Disability Blueprint: The Wait Gets Heavier
The long-awaited Blueprint for Disability Reform being prepared by the Social Inclusion Board has been delayed by months in a move which Kelly Vincent MLC says is “outrageous and insulting”.
The disability sector had previously been told to expect the publication of the Blueprint in June or July of 2011. The Social Inclusion website now states it will not be released until October.
Many South Australians with disabilities suffering a lack of services have been told to wait until the release of the Blueprint for a solution to be offered. Now they face another three months crossing off the calendar days, struggling without essential support to do things like shop, cook and dress or waiting for something as basic as a home or transport.
“Over the past year, people with disabilities have been repeatedly told to wait for the Blueprint to fix service delivery crises. It is being sold to us as a holistic solution to the broke and broken disability sector,” said Ms Vincent.

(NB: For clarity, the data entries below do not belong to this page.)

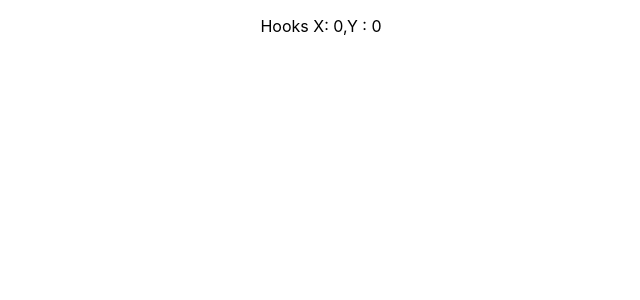
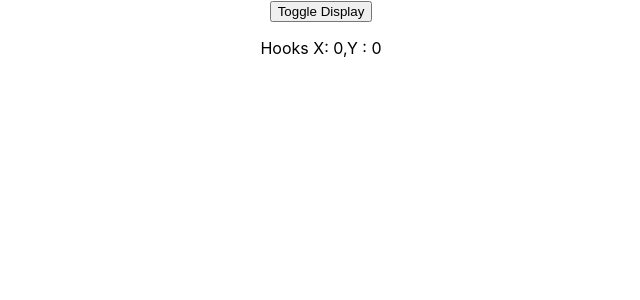
Before and after one commit to DebarunMitra/PlayWithReactHook, a React (Create React App) app in the folder hook-elements-and-implementations/: page / in a window 1280 px wide. Shown: the top 300 px of the page, without its empty margins (319-959 px from the left). Built offline with nearby package versions, Linux system fonts and the light colour scheme.

Commit message:
component unmount

```diff
--- a/hook-elements-and-implementations/src/App.js
+++ b/hook-elements-and-implementations/src/App.js
@@ -6,13 +6,13 @@ import ObjectAsStateVariable from './Components/UseState/ObjectAsStateVariable';
 import StateVariableIsAnArray from './Components/UseState/StateVariableIsAnArray';
 import FirstProgramWithUseEffect from './Components/UseEffect/FirstProgramWithUseEffect';
 import Mouse from './Components/UseEffect/Mouse';
-
+import MouseContainer from './Components/UseEffect/MouseContainer';
 
 
 function App() {
   return (
     <div className="App">
-      <Mouse />
+      <MouseContainer />
     </div>
   );
 }
--- a/hook-elements-and-implementations/src/Components/UseEffect/Mouse.js
+++ b/hook-elements-and-implementations/src/Components/UseEffect/Mouse.js
@@ -14,6 +14,11 @@ function Mouse() {
     useEffect(() => {
         console.log('useEffect called');
         window.addEventListener('mousemove', logMouseMovement)
+
+        return ()=>{
+            console.log('Component Unmounted');
+            window.removeEventListener('mousemove', logMouseMovement)
+        }
     },[])//['specify state or props need to watch for the update']
 
     return (
@@ -31,4 +36,7 @@ export default Mouse;
  * It is a close replacement for componentDidMount, componentDidUpdate, componentDidUnmount
  * UseEffect runs after every render.
  * It should place inside the component.
+ *
+ *
+ * When require component clean up code, it's require to include a function and return that function from the function passed to useEffect
  */
--- /dev/null
+++ b/hook-elements-and-implementations/src/Components/UseEffect/MouseContainer.js
@@ -0,0 +1,16 @@
+import React, { useState, useEffect } from 'react';
+import Mouse from './Mouse';
+
+
+function MouseContainer() {
+    const [display, setDisplay] = useState(true);
+
+    return (
+        <div className="App">
+            <button onClick={()=>setDisplay(!display)}>Toggle Display</button>
+            {display && <Mouse />}
+        </div>
+    );
+}
+
+export default MouseContainer;
```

“When I met with Social Inclusion Commissioner Monsignor David Cappo shortly after he began this work, I warned him in no uncertain terms that the sector is in such dire straits that it cannot afford ‘just another report’. This delay casts fresh doubts over the Social Inclusion Board’s commitment and how sincere and effective this Blueprint can truly be.”
A Sunday Mail report from July 10 asserts Monsignor Cappo delayed the release because he is “too busy”, an excuse which Ms Vincent says “adds insult to injury”.
“The Blueprint is often heralded as a sign of the Government’s commitment to providing people with disabilities and their families with a better future. Delaying its release only serves as further proof that people with disabilities are second-class citizens in South Australia, and are simply not a priority for their Government,” said Ms Vincent.
The Blueprint, commissioned by Premier Mike Rann in late 2009, will purportedly address problems in the disability sector across a wide range of areas, and will be informed by hundreds of submissions from people with disabilities, carers and other interested parties.